By Phil Mercer
BBC News, Sydney
Australia and East Timor have signed a treaty that allows them to share billions of dollars in revenues from disputed oil and gas fields.
The agreement ends a long-running row over lucrative energy reserves in the Timor Sea.
The East Timorese government has said it was happy with the agreement.
Foreign Minister Jose Ramos Horta insisted it was a win-win situation. His impoverished country could earn up to $10bn from the deal.
East Timor certainly needs the money, as it is still heavily reliant on foreign aid since it became independent from Indonesia in 2002.
The treaty with Australia ends a marathon dispute over energy resources in the Timor Sea. Over the past two years, negotiations have at times been acrimonious.
Australia was forced to deny accusations that it was trying to bully its tiny neighbour.
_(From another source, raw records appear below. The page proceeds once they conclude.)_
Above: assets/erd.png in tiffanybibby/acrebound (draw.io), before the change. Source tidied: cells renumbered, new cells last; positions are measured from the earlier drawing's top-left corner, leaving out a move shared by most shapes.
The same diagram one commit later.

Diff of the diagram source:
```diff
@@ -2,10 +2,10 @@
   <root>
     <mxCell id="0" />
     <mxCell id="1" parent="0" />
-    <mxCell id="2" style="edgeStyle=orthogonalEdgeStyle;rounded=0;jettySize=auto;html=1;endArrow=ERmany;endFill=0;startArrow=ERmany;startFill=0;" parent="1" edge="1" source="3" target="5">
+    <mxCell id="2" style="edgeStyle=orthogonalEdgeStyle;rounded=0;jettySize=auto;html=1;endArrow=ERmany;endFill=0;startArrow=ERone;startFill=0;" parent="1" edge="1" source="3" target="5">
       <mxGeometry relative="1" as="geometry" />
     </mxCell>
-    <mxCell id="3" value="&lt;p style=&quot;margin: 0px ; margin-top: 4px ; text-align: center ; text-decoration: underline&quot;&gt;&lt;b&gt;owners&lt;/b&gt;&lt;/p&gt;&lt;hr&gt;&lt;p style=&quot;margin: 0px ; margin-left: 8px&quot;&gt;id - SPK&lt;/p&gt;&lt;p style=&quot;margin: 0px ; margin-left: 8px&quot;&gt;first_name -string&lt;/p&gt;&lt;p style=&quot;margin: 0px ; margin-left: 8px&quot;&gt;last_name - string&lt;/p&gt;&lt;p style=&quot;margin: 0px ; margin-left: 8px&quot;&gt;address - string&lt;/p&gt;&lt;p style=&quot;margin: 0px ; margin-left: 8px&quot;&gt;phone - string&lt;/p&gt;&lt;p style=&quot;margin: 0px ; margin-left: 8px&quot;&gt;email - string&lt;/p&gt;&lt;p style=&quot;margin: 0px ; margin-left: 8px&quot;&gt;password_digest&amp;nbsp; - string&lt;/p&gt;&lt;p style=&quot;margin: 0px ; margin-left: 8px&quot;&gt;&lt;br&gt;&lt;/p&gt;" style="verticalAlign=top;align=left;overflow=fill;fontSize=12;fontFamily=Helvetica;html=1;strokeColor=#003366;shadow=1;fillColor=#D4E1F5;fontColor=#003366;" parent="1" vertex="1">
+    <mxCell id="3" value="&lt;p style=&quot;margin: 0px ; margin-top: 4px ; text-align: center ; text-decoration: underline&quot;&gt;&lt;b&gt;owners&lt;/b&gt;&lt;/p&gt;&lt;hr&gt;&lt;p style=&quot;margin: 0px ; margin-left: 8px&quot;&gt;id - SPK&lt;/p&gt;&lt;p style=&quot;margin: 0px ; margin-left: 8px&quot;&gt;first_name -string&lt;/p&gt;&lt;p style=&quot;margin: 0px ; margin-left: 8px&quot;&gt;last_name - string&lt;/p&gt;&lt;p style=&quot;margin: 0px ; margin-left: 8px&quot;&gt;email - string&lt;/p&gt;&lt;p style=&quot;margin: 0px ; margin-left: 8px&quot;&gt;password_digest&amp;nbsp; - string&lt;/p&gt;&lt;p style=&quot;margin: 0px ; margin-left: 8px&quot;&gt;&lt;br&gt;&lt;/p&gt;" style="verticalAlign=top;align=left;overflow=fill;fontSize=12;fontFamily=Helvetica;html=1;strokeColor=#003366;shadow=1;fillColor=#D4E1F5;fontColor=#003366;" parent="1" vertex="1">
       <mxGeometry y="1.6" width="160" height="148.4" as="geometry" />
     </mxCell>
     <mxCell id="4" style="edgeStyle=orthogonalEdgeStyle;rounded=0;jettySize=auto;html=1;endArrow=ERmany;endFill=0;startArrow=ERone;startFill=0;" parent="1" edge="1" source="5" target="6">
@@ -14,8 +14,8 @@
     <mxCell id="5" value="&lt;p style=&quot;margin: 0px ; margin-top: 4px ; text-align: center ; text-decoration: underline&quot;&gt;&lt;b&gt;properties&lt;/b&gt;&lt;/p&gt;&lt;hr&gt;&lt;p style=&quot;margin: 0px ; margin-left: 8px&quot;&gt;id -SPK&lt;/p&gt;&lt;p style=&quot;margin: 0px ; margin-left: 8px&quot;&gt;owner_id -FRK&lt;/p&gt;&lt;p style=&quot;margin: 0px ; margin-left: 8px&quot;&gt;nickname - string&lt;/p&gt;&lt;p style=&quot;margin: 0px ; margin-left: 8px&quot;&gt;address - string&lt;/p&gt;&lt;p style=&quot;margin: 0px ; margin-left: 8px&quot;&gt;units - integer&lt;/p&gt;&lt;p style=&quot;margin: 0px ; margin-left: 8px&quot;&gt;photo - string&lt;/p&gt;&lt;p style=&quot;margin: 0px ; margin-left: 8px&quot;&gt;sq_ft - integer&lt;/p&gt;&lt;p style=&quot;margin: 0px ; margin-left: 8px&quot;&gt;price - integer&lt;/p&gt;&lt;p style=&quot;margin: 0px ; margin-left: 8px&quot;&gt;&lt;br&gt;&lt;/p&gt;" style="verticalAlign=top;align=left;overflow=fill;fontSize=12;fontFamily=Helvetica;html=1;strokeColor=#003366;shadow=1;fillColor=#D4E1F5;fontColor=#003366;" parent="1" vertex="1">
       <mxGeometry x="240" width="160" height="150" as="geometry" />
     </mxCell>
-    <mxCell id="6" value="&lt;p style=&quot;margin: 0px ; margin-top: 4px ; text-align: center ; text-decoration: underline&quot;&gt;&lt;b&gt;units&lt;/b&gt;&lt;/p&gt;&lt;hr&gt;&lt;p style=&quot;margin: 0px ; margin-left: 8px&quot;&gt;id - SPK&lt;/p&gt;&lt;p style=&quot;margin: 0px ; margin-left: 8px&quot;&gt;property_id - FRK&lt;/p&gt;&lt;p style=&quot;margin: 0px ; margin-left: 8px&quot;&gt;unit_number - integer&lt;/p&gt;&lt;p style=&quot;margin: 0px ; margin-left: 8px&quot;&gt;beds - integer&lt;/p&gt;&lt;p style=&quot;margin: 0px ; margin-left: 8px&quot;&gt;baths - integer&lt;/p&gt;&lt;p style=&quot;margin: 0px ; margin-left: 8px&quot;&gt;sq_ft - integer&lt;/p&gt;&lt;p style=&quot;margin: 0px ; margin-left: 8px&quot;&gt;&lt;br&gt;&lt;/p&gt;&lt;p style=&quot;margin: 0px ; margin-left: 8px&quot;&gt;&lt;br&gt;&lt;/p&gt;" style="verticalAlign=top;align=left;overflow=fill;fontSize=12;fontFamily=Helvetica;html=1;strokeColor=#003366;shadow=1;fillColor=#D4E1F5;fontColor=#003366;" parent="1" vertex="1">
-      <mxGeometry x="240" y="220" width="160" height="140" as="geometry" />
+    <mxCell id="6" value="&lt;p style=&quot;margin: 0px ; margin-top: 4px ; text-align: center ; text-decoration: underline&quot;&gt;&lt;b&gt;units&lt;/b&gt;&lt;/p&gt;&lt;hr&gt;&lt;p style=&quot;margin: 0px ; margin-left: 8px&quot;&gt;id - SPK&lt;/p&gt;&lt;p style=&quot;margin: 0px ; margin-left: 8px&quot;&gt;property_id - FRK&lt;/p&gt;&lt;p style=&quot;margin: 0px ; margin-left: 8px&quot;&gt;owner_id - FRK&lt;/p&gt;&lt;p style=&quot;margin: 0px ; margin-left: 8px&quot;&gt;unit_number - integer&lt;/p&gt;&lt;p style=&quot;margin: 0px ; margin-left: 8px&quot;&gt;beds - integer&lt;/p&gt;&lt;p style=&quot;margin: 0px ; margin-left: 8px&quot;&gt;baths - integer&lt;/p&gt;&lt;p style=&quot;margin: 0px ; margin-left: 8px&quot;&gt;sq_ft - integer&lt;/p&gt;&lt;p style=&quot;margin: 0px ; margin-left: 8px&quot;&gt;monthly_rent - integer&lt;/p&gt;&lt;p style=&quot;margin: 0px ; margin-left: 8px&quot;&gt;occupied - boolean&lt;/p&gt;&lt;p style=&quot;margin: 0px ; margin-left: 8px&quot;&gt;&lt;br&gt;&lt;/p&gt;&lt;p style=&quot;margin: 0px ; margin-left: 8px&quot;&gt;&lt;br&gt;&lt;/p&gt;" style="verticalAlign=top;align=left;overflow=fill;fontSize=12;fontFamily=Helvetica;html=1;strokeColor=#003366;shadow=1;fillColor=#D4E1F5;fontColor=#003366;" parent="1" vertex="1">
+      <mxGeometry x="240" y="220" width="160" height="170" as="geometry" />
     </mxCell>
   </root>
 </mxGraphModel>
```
It is hoped the arrangement should clear the way for the start of gas and oil production in the Greater Sunrise field, which is regarded as the jewel beneath the Timor Sea and is worth an absolute fortune.
A statement released in Canberra said Australia and East Timor would share the proceeds equally if the project goes ahead. After so many delays, the companies involved in the Greater Sunrise plan have not yet decided if it will proceed.
Talks on the sensitive issue of a maritime boundary between the two countries have been shelved as part of this energy treaty.
A final decision has been deferred for 50 years, to allow oil and gas schemes to go ahead.
TIMOR SEA RESOURCES
Australia and E Timor agreed in 2002 that Dili would get 90% of revenue from the Joint Petroleum Development Area (JPDA).
The JPDA includes some or all of two major resource sites - Sunrise and Troubadaour (known together as Greater Sunrise) and Bayu-Undan.
But E Timor would get more if a maritime boundary in the Timor Sea were re-drawn.
The boundary, agreed in 1972 by Australia and E Timor's former ruler Indonesia, currently gives Australia the lion's share of the resources.
E Timor wants it redrawn at a point equidistant between the two nations. This would give Dili most of the resources.